I’ve heard that component cables provide higher picture quality than s-video and composite cables but I wanted to find out if this was true and if so, to what extent. I tried all 3 cable types on a DVD player, Wii, and PS2. The cables fed into a 32″ Sharp LCD HDTV (LC-32SH12U) with a screen resolution of 1366×768 720p. I played the same test image on all 3 devices. The image was burned as a DVD movie and played back on the DVD player and Play Station 2 (PS2) and the raw jpg was loaded in the Photo Channel on the Wii. Unfortunately, the Wii would not play the DVD. I photographed the TV screen with a digital camera (Canon SD1100 IS, 8.0 MP) on a tripod with a timer so that there would be no shake.
Before I discuss the results, here is a brief review of the 3 types of cables. Composite video cables are RCA type connectors colored yellow. Often you find them attached to a red and a white RCA connector. Only the yellow cable carries the video signal. The red and white cables carry the stereo audio signal. S-video video cables consist of 4 pins inside a circular metal shield. Two pins are grounds, 1 pin carries the intensity signal and the other carries the color signal. Component video cables have 3 RCA type connectors;
1 carries the red signal, 1 carries the blue signal, and 1 carries the green signal 1 carries the luminance (Y), 1 carries the blue difference (Cb), and 1 carries the red difference (Cr) (more info here, thanks Mick for pointing out my mistake). S-video and component also need an audio feed which is often the red/white RCA cables like pictured below with the composite cable.
With the DVD player, there are noticeable differences among the 3 cables in the quality of the displayed test image.
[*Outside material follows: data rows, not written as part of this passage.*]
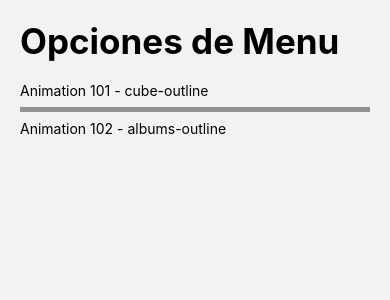
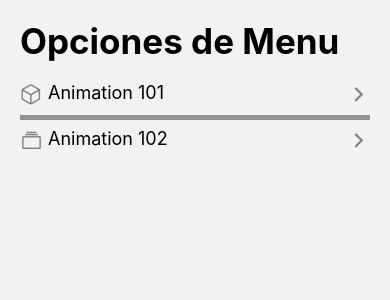
Before and after one commit to Felipe0298/RNComponents, a React Native app: screen /HomeScreen in a window 390 px wide. Shown: the top 300 px of the page. Built offline with nearby package versions, Linux system fonts and the light colour scheme.

Commit message:
192. FlatListItem y navegación

```diff
--- /dev/null
+++ b/src/components/FlatListMenuItem.tsx
@@ -0,0 +1,48 @@
+import React from 'react';
+import { StyleSheet, Text, View } from 'react-native';
+import { menuItem } from '../interfaces/appInterfaces';
+import Icon from 'react-native-vector-icons/Ionicons';
+import { TouchableOpacity } from 'react-native';
+
+interface Props {
+    menuItem: menuItem;
+}
+
+export const FlatListMenuItem = ({ menuItem }: Props) => {
+
+
+    return (
+        <TouchableOpacity>
+
+            <View style={styles.container}>
+                <Icon
+                    name={menuItem.icon}
+                    color="gray"
+                    size={23}
+                />
+
+                <Text style={{ color: "black", ...styles.itemText }}>{menuItem.name}</Text>
+
+                <View style={{ flex: 1 }} />
+
+                <Icon
+                    name="chevron-forward-outline"
+                    color="gray"
+                    size={23}
+                />
+            </View>
+        </TouchableOpacity>
+
+    )
+}
+
+
+export const styles = StyleSheet.create({
+    container: {
+        flexDirection: "row"
+    },
+    itemText: {
+        marginLeft: 5,
+        fontSize: 18
+    }
+});
--- /dev/null
+++ b/src/interfaces/appInterfaces.tsx
@@ -0,0 +1,5 @@
+export interface menuItem {
+    name: string;
+    icon: string;
+    components: string;
+}
--- a/src/screen/HomeScreen.tsx
+++ b/src/screen/HomeScreen.tsx
@@ -4,14 +4,12 @@
 import Icon from "react-native-vector-icons/Ionicons"
 import { styles } from '../theme/appTheme';
 import { useSafeAreaInsets } from 'react-native-safe-area-context';
+import { menuItem } from '../interfaces/appInterfaces';
+import { FlatListMenuItem } from '../components/FlatListMenuItem';
 
-interface menuItem {
-    name: string;
-    icon: string;
-    components: string;
-}
 
-const menuItems = [
+
+const menuItems: menuItem[] = [
     {
         name: "Animation 101",
         icon: "cube-outline",
@@ -26,14 +24,6 @@
 export const HomeScreen = () => {
 
     const { top } = useSafeAreaInsets();
-
-    const renderMenuItem = (menuItem: menuItem) => {
-        return (
-            <View>
-                <Text style={{ color: "black" }}>{menuItem.name} - {menuItem.icon}</Text>
-            </View>
-        )
-    }
 
     const renderListHeader = () => {
         return (
@@ -60,7 +50,7 @@
 
             <FlatList
                 data={menuItems}
-                renderItem={({ item }) => renderMenuItem(item)}
+                renderItem={({ item }) => <FlatListMenuItem menuItem={item}/>}
                 keyExtractor={(item) => item.name} //TIene que ser algo unico y un string
                 ListHeaderComponent={() => renderListHeader()}
                 ItemSeparatorComponent={() => itemSeparator()}
```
The pinkish circles in the images below are artifacts of taking a photo of an LCD screen and do not appear in real life. The component is clearly the best followed by the s-video, which is pretty good, followed by the composite. You can see clear color bleed in the test image using the composite cable, some color bleed using the s-video cable, and virtually no color bleed using the component cable. While watching an actual movie, component and s-video are far superior to composite. Component and s-video are actually pretty close in quality except for 2 differences. Component seems to provide slightly brighter colors but the biggest difference between the 2 is in their abilities to display text, or any other hard edge. The component cable really excels in these situations and text looks really nice with the component cable.
The Wii would not play the DVD so I loaded the test image into the Photo Channel on the Wii. Again, there are noticeable differences in the picture quality of he 3 cables. Component is the best, followed by s-video, then composite. You can see the biggest difference in the alternating black and white concentric circles in the test image.
The difference between component and s-video is more noticeable with the Wii than the DVD player especially when playing a game. The picture just looks crisper and more defined with the component cable and you can display in 480p. I have not checked to see if you can display in 480p with s-video but I know you can only display in 480i with composite. whereas you can only display in 480i with composite and s-video. When playing Wii Sports Resort I noticed a dramatic improvement in picture quality going from composite to s-video and then an equally large increase, if not more, going from s-video to component. I don’t think these photos really do a good job showing the differences but I’ll post them anyway.
The test images from the PS2 were very similar for all 3 video cables. One of the only differences I could see was that there is some color bleed around some of the text. Playing a game however, I notice a very big difference. The PS2 looks pretty awful on an HDTV with the composite cable. Everything is blurry and I can’t play in full screen mode, at least not the game I tried (College Hoops 2K7). The component cable provides a whole new experience! The picture quality is borderline too good when playing an older game. I could play in full screen mode, which is nice, but it is very obvious that the graphics quality of the game is not up to modern standards. You don’t really notice this with the composite cable because everything is blurry. With the component cable, there are nice crisp edges and it is very obvious that this game handles anti-aliasing poorly. I am sure this is less of an issue with newer games.
Overall, component cables provide much better picture quality than s-video (which isn’t bad) and composite (which is bad). My advice is to ditch your composite cable and upgrade to at least s-video if not component. The difference in quality is real and significant. This is especially true for on-screen text and video games. I found that component video has very little color bleed and has much better contrast compared to s-video and composite.